Buy instant access to cite pages or passages in MLA 8, MLA 7, APA and Chicago citation styles.

(Einhorn, 1992, p. 25)

(Einhorn 25)

(Einhorn 25)

1. Lois J. Einhorn, Abraham Lincoln, the Orator: Penetrating the Lincoln Legend (Westport, CT: Greenwood Press, 1992), 25, http://www.questia.com/read/27419298.

Note: primary sources have slightly different requirements for citation. Please see these guidelines for more information.

Cited article

News Focus: Children Booking Up Their Ideas.! SCHOOL PLAYS ITS PART IN KEEPING READING in an Age Dominated by Computers, Education Experts Feared Books Would Be Left Gathering Dust on the Shelves. but the Combined Efforts of Teachers, Classroom Assistants, Volunteers, Parents - and Pupils - at Wychall Primary School in Northfield, Are Ensuring That Reading Is as Popular as Ever, Reports DIANE PARKES. AN INTERESTING PASTIME FOR PUPILS
Settings

Settings

Typeface
Text size Smaller Larger Reset View mode
Search within

Search within this article

Look up

Look up a word

  • Dictionary
  • Thesaurus
Please submit a word or phrase above.
Print this page

Print this page

Why can't I print more than one page at a time?

Help
Full screen
Items saved from this article
  • Highlights & Notes
  • Citations
Some of your highlights are legacy items.

Highlights saved before July 30, 2012 will not be displayed on their respective source pages.

You can easily re-create the highlights by opening the book page or article, selecting the text, and clicking “Highlight.”

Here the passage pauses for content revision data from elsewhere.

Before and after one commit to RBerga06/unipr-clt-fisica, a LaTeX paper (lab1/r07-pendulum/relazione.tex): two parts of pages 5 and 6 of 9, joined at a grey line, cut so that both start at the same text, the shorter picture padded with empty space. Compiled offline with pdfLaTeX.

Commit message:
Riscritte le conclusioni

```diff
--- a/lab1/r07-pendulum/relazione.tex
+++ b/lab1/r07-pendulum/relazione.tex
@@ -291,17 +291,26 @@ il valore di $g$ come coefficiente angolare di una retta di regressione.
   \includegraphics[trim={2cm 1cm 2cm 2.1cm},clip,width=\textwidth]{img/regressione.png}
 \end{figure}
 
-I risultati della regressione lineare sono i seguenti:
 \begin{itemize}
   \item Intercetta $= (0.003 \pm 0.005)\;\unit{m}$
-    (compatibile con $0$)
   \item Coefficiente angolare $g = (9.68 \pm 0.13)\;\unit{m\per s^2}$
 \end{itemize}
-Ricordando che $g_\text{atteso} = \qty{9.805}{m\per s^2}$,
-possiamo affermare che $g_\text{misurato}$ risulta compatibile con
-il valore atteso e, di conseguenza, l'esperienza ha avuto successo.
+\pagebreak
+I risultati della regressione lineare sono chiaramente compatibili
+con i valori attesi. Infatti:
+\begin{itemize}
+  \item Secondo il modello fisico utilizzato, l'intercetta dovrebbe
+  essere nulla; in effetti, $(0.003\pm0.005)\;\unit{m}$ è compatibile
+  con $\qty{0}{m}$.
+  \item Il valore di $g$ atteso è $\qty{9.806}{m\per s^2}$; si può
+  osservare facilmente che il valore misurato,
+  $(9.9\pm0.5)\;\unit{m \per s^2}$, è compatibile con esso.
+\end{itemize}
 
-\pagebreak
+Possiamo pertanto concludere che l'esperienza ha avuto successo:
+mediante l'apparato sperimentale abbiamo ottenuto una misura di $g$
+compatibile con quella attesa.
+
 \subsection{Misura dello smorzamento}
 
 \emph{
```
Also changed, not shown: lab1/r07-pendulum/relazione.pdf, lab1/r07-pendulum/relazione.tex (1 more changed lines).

matching results for page

    Questia reader help

    How to highlight and cite specific passages

    1. Click or tap the first word you want to select.
    2. Click or tap the last word you want to select, and you’ll see everything in between get selected.
    3. You’ll then get a menu of options like creating a highlight or a citation from that passage of text.

    OK, got it!

    Cited passage

    Style
    Citations are available only to our active members.
    Buy instant access to cite pages or passages in MLA 8, MLA 7, APA and Chicago citation styles.

    "Portraying himself as an honest, ordinary person helped Lincoln identify with his audiences." (Einhorn, 1992, p. 25).

    "Portraying himself as an honest, ordinary person helped Lincoln identify with his audiences." (Einhorn 25)

    "Portraying himself as an honest, ordinary person helped Lincoln identify with his audiences." (Einhorn 25)

    "Portraying himself as an honest, ordinary person helped Lincoln identify with his audiences."1

    1. Lois J. Einhorn, Abraham Lincoln, the Orator: Penetrating the Lincoln Legend (Westport, CT: Greenwood Press, 1992), 25, http://www.questia.com/read/27419298.

    Cited passage

    Thanks for trying Questia!

    Please continue trying out our research tools, but please note, full functionality is available only to our active members.

    Your work will be lost once you leave this Web page.

    Buy instant access to save your work.

    Already a member? Log in now.

    Search by... Author
    Show... All Results Primary Sources Peer-reviewed

    Oops!

    An unknown error has occurred. Please click the button below to reload the page. If the problem persists, please try again in a little while.